A new type of engine is proposed. The principle of the operation of this engine is as follows. The alternating electric current of high frequency flows from the condenser over the vertical conductor of the cross and branches at its centre in three directions. The vertical current generates a magnetic field. The horizontal currents flow in counter‐directions; therefore their magnetic fields are mutually cancelled, but the side branches of the cross are subjected to the operation of the Ampere force (F) from the magnetic field of the vertical conductor.

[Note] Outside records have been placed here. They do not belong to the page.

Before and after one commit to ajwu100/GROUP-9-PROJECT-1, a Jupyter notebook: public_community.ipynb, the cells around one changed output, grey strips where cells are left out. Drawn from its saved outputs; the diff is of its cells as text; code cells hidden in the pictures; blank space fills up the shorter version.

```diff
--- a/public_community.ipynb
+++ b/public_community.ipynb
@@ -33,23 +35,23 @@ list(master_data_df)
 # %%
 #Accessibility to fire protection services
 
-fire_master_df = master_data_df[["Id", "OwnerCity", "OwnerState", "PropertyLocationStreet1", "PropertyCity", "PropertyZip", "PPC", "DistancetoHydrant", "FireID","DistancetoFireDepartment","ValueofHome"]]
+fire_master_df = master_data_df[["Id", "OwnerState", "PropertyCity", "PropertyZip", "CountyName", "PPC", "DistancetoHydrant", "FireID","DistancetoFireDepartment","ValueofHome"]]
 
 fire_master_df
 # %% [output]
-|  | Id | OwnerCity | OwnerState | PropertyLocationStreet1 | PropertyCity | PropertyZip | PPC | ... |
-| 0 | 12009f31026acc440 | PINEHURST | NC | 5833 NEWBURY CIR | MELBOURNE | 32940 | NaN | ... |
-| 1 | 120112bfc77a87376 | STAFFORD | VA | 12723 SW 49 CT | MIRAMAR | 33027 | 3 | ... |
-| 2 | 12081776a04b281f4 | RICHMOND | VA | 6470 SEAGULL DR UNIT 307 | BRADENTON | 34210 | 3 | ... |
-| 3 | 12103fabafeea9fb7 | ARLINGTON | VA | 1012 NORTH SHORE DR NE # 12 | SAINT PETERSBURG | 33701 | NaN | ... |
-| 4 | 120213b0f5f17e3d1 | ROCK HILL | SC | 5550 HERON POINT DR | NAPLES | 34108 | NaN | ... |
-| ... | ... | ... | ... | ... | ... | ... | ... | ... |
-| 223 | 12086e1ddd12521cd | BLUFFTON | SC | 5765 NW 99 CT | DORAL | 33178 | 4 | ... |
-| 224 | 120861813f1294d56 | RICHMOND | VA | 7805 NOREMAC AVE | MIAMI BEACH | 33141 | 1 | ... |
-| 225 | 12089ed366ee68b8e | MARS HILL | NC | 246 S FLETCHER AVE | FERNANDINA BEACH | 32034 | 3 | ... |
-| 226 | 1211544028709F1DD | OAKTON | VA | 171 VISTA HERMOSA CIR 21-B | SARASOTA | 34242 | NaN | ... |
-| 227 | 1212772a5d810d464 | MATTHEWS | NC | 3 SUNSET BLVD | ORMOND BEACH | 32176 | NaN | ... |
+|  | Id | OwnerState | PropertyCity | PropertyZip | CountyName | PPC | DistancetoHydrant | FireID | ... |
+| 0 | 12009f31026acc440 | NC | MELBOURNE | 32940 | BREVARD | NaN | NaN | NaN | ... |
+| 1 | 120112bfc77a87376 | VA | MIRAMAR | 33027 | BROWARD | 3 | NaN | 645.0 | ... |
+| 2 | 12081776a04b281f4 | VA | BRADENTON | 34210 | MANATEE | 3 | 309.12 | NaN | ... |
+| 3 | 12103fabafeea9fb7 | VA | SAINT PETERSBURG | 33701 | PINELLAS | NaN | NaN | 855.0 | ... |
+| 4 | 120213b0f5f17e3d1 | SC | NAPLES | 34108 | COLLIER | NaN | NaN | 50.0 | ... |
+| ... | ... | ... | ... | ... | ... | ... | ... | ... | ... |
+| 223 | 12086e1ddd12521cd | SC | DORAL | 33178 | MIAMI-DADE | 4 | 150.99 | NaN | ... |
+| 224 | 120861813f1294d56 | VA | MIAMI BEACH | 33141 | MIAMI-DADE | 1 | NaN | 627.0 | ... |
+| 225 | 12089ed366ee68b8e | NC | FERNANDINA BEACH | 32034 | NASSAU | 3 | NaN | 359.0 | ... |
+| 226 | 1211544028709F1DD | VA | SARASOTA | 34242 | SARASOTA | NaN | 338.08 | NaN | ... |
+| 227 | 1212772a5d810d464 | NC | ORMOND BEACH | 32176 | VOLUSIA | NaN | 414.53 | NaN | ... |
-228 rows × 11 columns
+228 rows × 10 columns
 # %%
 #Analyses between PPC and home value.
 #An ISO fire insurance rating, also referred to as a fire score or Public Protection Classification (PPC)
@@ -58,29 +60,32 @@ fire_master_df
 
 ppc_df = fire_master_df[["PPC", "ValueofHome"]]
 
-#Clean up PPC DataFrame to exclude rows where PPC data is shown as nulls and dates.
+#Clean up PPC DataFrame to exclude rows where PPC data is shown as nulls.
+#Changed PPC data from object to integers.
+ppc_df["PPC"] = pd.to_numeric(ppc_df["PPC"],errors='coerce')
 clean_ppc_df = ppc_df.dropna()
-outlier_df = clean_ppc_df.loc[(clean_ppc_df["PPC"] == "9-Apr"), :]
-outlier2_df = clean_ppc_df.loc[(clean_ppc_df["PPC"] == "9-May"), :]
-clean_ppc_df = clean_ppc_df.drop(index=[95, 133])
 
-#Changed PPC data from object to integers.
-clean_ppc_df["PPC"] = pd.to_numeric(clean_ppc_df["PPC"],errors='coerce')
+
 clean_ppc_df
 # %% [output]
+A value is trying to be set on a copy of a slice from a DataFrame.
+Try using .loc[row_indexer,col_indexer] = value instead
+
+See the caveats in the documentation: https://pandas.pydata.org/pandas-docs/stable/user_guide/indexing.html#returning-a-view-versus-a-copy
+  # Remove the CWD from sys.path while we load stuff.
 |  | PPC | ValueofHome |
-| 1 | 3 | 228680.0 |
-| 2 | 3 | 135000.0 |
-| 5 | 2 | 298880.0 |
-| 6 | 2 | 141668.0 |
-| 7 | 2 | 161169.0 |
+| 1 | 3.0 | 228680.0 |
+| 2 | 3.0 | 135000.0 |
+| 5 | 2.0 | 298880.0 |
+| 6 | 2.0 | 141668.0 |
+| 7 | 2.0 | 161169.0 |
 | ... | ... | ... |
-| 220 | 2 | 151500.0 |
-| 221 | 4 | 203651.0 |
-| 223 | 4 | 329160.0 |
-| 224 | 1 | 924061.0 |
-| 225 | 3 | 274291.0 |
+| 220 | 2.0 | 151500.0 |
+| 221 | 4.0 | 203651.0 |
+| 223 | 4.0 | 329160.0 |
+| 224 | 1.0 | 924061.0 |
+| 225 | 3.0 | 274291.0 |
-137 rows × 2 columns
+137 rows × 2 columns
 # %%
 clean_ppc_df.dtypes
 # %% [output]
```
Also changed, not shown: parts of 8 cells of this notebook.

This force moves the engine forward.

Details

Aircraft Engineering and Aerospace Technology, vol. 72 no. 4
Type: Research Article
ISSN: 0002-2667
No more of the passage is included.